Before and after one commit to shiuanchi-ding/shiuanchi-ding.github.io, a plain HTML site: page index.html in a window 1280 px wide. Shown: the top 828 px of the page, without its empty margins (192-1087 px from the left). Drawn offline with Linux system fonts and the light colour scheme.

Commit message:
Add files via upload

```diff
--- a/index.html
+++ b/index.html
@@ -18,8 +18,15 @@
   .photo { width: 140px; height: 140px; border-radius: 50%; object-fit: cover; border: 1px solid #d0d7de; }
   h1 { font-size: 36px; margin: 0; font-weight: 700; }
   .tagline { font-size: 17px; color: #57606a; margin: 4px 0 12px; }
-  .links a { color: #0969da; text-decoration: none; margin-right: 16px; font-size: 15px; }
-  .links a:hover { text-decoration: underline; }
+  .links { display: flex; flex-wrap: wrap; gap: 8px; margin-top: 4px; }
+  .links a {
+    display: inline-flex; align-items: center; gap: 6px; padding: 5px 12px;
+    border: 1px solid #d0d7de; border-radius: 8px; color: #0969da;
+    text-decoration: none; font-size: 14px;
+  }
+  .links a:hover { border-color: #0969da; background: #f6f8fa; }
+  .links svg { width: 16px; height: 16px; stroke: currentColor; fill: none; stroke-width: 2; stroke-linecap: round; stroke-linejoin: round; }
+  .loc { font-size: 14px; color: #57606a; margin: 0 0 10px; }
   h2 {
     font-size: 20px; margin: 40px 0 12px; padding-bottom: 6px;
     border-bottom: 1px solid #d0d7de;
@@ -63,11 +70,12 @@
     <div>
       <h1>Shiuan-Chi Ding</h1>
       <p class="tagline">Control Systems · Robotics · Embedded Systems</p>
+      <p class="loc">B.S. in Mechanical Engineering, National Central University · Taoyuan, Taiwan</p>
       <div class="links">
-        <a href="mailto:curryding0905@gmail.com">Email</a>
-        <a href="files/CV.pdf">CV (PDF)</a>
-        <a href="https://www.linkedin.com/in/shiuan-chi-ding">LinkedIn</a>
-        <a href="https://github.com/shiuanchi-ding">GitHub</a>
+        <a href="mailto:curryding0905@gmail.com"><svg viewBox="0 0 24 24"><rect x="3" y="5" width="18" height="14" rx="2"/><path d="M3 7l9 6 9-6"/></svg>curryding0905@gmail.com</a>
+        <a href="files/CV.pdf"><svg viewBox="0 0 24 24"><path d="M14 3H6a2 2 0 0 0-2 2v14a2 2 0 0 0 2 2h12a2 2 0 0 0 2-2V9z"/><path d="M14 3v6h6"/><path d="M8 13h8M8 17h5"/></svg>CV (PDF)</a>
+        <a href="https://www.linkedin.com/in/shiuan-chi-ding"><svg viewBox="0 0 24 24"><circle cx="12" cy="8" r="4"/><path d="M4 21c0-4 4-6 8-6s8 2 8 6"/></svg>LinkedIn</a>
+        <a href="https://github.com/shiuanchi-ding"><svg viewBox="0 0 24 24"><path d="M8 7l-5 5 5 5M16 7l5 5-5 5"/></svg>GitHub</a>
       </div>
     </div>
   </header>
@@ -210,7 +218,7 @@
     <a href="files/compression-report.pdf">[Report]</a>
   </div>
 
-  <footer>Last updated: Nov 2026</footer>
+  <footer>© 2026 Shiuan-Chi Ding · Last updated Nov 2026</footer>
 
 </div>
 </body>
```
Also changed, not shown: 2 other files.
....
## What the task requires:
Reproduce the data shown above with every line intact.

## Answer:
Before and after one commit to shiuanchi-ding/shiuanchi-ding.github.io, a plain HTML site: page index.html in a window 1280 px wide. Shown: the top 828 px of the page, without its empty margins (192-1087 px from the left). Drawn offline with Linux system fonts and the light colour scheme.

Commit message:
Add files via upload

```diff
--- a/index.html
+++ b/index.html
@@ -18,8 +18,15 @@
   .photo { width: 140px; height: 140px; border-radius: 50%; object-fit: cover; border: 1px solid #d0d7de; }
   h1 { font-size: 36px; margin: 0; font-weight: 700; }
   .tagline { font-size: 17px; color: #57606a; margin: 4px 0 12px; }
-  .links a { color: #0969da; text-decoration: none; margin-right: 16px; font-size: 15px; }
-  .links a:hover { text-decoration: underline; }
+  .links { display: flex; flex-wrap: wrap; gap: 8px; margin-top: 4px; }
+  .links a {
+    display: inline-flex; align-items: center; gap: 6px; padding: 5px 12px;
+    border: 1px solid #d0d7de; border-radius: 8px; color: #0969da;
+    text-decoration: none; font-size: 14px;
+  }
+  .links a:hover { border-color: #0969da; background: #f6f8fa; }
+  .links svg { width: 16px; height: 16px; stroke: currentColor; fill: none; stroke-width: 2; stroke-linecap: round; stroke-linejoin: round; }
+  .loc { font-size: 14px; color: #57606a; margin: 0 0 10px; }
   h2 {
     font-size: 20px; margin: 40px 0 12px; padding-bottom: 6px;
     border-bottom: 1px solid #d0d7de;
@@ -63,11 +70,12 @@
     <div>
       <h1>Shiuan-Chi Ding</h1>
       <p class="tagline">Control Systems · Robotics · Embedded Systems</p>
+      <p class="loc">B.S. in Mechanical Engineering, National Central University · Taoyuan, Taiwan</p>
       <div class="links">
-        <a href="mailto:curryding0905@gmail.com">Email</a>
-        <a href="files/CV.pdf">CV (PDF)</a>
-        <a href="https://www.linkedin.com/in/shiuan-chi-ding">LinkedIn</a>
-        <a href="https://github.com/shiuanchi-ding">GitHub</a>
+        <a href="mailto:curryding0905@gmail.com"><svg viewBox="0 0 24 24"><rect x="3" y="5" width="18" height="14" rx="2"/><path d="M3 7l9 6 9-6"/></svg>curryding0905@gmail.com</a>
+        <a href="files/CV.pdf"><svg viewBox="0 0 24 24"><path d="M14 3H6a2 2 0 0 0-2 2v14a2 2 0 0 0 2 2h12a2 2 0 0 0 2-2V9z"/><path d="M14 3v6h6"/><path d="M8 13h8M8 17h5"/></svg>CV (PDF)</a>
+        <a href="https://www.linkedin.com/in/shiuan-chi-ding"><svg viewBox="0 0 24 24"><circle cx="12" cy="8" r="4"/><path d="M4 21c0-4 4-6 8-6s8 2 8 6"/></svg>LinkedIn</a>
+        <a href="https://github.com/shiuanchi-ding"><svg viewBox="0 0 24 24"><path d="M8 7l-5 5 5 5M16 7l5 5-5 5"/></svg>GitHub</a>
       </div>
     </div>
   </header>
@@ -210,7 +218,7 @@
     <a href="files/compression-report.pdf">[Report]</a>
   </div>
 
-  <footer>Last updated: Nov 2026</footer>
+  <footer>© 2026 Shiuan-Chi Ding · Last updated Nov 2026</footer>
 
 </div>
 </body>
```
Also changed, not shown: 2 other files.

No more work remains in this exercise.